9. Kelvin Heights, Queenstown
Queenstown’s scenic backdrop makes just about everywhere the perfect location for a picnic but if you’re after impressive views of Lake Wakatipu, the Remarkables and Queenstown while hooking into your hamper, check out Kelvin Heights. A short water taxi ride or a 15-minute drive from the centre of Queenstown, you can work up your appetite on the Kelvin Peninsula Trail beforehand. It is an easy-going 90-minute stroll that winds around the lake and circumnavigates the Kelvin Heights golf course. You’ll love the hidden beach coves and sculptures by New Zealand artists that have been generously donated by an anonymous art lover.
10. Blue Lake, Central Otago
The ‘Glory Hole' was once the deepest mining hole in the southern hemisphere.

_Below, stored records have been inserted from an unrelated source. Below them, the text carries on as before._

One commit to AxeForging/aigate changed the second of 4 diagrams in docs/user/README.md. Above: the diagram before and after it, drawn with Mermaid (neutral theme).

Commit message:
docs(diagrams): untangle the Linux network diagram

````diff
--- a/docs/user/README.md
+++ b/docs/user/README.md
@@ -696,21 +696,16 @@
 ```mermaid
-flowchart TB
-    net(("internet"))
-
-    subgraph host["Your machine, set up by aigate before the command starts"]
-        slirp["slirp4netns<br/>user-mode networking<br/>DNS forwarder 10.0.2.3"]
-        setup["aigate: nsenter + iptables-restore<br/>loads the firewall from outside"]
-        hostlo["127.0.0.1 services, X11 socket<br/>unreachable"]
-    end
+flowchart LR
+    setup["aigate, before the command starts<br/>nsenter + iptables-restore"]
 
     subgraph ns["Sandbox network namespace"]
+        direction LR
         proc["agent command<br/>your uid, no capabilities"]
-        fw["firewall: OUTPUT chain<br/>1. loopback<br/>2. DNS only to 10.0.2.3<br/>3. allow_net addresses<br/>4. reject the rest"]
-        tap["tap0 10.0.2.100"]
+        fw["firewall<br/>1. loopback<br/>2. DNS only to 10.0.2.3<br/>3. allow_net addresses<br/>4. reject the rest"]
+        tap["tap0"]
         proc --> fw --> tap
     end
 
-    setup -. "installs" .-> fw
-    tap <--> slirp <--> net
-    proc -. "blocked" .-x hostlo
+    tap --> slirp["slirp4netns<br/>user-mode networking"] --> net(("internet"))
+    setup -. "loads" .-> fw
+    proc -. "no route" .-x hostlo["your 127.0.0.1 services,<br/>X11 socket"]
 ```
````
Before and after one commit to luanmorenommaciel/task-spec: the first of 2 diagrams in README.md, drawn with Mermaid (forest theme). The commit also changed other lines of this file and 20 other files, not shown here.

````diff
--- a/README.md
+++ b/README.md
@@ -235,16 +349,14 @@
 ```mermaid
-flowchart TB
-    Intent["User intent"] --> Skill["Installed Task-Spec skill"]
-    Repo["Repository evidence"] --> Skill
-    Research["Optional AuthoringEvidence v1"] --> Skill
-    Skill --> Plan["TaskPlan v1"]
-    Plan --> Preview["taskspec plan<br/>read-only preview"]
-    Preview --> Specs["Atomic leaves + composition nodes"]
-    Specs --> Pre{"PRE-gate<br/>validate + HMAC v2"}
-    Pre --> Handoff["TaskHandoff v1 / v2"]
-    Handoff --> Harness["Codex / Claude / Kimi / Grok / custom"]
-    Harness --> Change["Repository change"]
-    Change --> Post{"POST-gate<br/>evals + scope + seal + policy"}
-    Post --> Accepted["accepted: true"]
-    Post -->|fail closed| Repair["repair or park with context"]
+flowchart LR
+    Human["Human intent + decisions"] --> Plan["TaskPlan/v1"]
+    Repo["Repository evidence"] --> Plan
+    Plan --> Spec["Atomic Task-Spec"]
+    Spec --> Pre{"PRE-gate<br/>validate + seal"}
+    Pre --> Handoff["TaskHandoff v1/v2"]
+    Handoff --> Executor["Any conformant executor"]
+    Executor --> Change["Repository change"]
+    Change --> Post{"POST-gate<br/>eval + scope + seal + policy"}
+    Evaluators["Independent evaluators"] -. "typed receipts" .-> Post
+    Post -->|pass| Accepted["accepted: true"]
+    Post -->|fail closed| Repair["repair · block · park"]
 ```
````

Now a giant turquoise lake when the sun reflects off the minerals in the white cliffs. The Blue Lake at St Bathans is just off the Central Otago Touring Route. It’s located about 8km from the main highway along a gravel road, and is well worth the detour. Check out the heritage buildings along the high road in this tiny old mining town before ambling around the Blue Lake.
There are two walks to choose from but the longer 1.5-hour walk is the best way to take it all in. There is seating along the way where you can enjoy your picnic while gazing at distant mountains, or why not go for a dip? The lake is popular for boating, kayaking and paddleboarding over summer. If you’re still peckish after your walk, you could fuel up at the Vulcan Hotel with a famous South Island cheese roll or enjoy a cold beer or Central Otago pinot noir. As there is a bit of shingle on the trail, make sure to wear decent footwear.
Keen to start your New Zealand road trip?
No matter the season or the island you choose to explore, it’s always a good time to park up your maui motorhome and enjoy a picnic. Thanks to its diversity, you'd be hard-pressed to find a moment when you're not struck by the beauty Aotearoa New Zealand has to offer, so take your time and enjoy it. Just remember to leave the land as you found it and dispose of any rubbish properly. Book your maui campervan online and then pick it up from your nearest maui branch.